JOHNSTON, Iowa, Nov 8 (Reuters) - Lower gasoline demand in the United States is slowing ethanol expansion no matter how much the government mandates the grain-based additive be blended into the nation's fuel supply, U.S. Agriculture Secretary Tom Vilsack said on Friday.
"We are bumping up against this thing called the 'blend wall,' where essentially there's no other place to put the ethanol unless we have increased blend rates," Vilsack said during a taping of public television program Iowa Press.
The Environmental Protection Agency as early as next week is expected to propose reducing the so-called Renewable Fuel Standard from its existing target of 18.15 billion gallons of biofuels for 2014 as outlined in the current law.
Oil refiners have lobbied the government to slash the mandate. They argue they cannot inject more than the traditional 10 percent ethanol blend into gasoline without risking damage to car engines - the so-called "blend wall" that Vilsack referenced in his remarks.
The EPA has said fuel blends with as much as 15 percent ethanol, or E-15, are safe for vehicles made in 2001 or later. But few gas stations sell the higher blend outside of the Corn Belt.
Better fuel efficiency in modern vehicles has also helped lead to an overall decline in gasoline demand.
"I think EPA's got a difficult task because they are faced with the fact that those standards were set on the premise that we as a country would consume more and more gasoline from year to year," Vilsack said. "The reality is, with fuel efficient vehicles, we are consuming less (gasoline). So the assumption upon which those numbers was based was incorrect."
Vilsack is a former governor of Iowa, the No. 1 corn producing state. He said efforts by some U.S. legislators to repeal the Renewable Fuel Standard "concerns me."
Rather, the country should move to expand the distribution network of ethanol and promote its use in aviation and marine fuel, Vilsack said.
USDA, in the first supply and demand forecast since before last month's partial U.S. government shutdown, on Friday boosted its estimate for the U.S. corn crop to a record 13.989 billion bushels.

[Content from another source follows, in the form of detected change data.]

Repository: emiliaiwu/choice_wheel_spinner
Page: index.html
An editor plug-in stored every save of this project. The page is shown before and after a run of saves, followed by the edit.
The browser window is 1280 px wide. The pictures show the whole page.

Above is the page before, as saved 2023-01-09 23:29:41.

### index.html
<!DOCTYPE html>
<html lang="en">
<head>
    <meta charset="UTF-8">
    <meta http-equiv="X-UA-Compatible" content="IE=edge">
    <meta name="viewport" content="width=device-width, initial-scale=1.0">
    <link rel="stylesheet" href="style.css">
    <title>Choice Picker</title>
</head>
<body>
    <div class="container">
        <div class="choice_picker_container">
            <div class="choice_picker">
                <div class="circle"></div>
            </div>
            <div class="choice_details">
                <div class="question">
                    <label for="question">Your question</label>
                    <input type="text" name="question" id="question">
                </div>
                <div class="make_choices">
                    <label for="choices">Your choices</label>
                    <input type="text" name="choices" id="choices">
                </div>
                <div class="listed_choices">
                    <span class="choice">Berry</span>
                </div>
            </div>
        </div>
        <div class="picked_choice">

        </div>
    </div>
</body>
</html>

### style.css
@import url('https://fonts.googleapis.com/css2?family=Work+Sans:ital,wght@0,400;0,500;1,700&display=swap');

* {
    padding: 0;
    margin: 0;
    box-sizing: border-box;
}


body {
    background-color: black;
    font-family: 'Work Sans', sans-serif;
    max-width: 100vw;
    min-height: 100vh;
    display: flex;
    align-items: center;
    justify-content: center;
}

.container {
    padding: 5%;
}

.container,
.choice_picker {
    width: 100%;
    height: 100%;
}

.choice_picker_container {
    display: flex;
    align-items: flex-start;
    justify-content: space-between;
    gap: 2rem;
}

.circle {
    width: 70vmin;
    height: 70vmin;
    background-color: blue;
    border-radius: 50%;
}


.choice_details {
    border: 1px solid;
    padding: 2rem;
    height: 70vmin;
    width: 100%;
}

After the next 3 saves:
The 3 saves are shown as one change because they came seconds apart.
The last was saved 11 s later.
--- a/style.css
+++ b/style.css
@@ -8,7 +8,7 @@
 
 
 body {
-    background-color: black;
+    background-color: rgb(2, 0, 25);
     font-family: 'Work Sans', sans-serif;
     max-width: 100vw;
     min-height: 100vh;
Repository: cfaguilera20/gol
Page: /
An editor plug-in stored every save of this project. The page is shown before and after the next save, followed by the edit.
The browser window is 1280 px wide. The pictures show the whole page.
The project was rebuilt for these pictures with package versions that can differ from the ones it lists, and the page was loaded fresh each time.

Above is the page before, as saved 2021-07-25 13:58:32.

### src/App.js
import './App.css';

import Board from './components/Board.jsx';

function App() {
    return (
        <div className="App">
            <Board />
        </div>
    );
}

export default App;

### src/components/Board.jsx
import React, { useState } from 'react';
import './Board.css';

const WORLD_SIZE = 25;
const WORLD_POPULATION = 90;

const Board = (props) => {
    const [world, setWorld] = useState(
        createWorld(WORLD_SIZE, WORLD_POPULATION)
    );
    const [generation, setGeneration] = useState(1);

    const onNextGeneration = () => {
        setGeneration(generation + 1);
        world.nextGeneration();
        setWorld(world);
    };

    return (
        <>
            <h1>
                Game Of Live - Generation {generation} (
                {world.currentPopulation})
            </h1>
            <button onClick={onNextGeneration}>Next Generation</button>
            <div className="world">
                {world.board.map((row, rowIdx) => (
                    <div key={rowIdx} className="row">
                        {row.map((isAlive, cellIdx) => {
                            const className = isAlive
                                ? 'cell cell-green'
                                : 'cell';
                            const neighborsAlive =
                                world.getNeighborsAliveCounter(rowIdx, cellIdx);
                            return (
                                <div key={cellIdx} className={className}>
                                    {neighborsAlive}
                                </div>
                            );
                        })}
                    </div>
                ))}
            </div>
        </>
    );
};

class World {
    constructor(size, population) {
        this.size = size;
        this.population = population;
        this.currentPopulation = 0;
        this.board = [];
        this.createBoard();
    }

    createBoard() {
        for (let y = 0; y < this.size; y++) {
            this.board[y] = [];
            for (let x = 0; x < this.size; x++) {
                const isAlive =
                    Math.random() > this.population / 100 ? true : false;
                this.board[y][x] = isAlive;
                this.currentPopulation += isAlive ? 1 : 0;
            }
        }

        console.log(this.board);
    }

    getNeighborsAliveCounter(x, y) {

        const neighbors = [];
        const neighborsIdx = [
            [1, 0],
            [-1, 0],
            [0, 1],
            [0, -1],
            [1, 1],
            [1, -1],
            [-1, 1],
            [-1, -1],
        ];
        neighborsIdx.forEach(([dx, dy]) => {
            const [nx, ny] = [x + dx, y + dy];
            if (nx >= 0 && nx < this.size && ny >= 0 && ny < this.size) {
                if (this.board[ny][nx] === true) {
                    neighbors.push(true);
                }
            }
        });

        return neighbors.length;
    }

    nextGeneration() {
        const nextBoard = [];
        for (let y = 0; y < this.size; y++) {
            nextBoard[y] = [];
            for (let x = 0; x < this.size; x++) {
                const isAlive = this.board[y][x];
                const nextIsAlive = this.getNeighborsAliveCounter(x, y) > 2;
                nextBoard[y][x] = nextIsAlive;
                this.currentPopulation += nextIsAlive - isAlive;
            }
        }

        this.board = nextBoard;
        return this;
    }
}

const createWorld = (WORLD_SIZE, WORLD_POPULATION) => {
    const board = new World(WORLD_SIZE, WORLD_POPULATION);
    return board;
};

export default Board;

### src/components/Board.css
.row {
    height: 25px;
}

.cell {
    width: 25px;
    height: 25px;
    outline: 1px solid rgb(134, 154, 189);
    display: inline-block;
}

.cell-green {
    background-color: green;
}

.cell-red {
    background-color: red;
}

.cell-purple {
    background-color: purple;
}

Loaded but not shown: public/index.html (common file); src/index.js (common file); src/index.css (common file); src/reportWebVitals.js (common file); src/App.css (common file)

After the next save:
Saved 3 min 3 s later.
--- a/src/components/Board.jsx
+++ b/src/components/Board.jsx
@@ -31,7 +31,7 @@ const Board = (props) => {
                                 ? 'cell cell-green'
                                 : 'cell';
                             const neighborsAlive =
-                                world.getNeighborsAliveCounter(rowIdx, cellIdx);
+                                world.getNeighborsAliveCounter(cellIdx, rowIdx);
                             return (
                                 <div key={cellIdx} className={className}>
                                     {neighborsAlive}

Use of corn in making ethanol was left unchanged at 4.9 billion bushels, USDA said.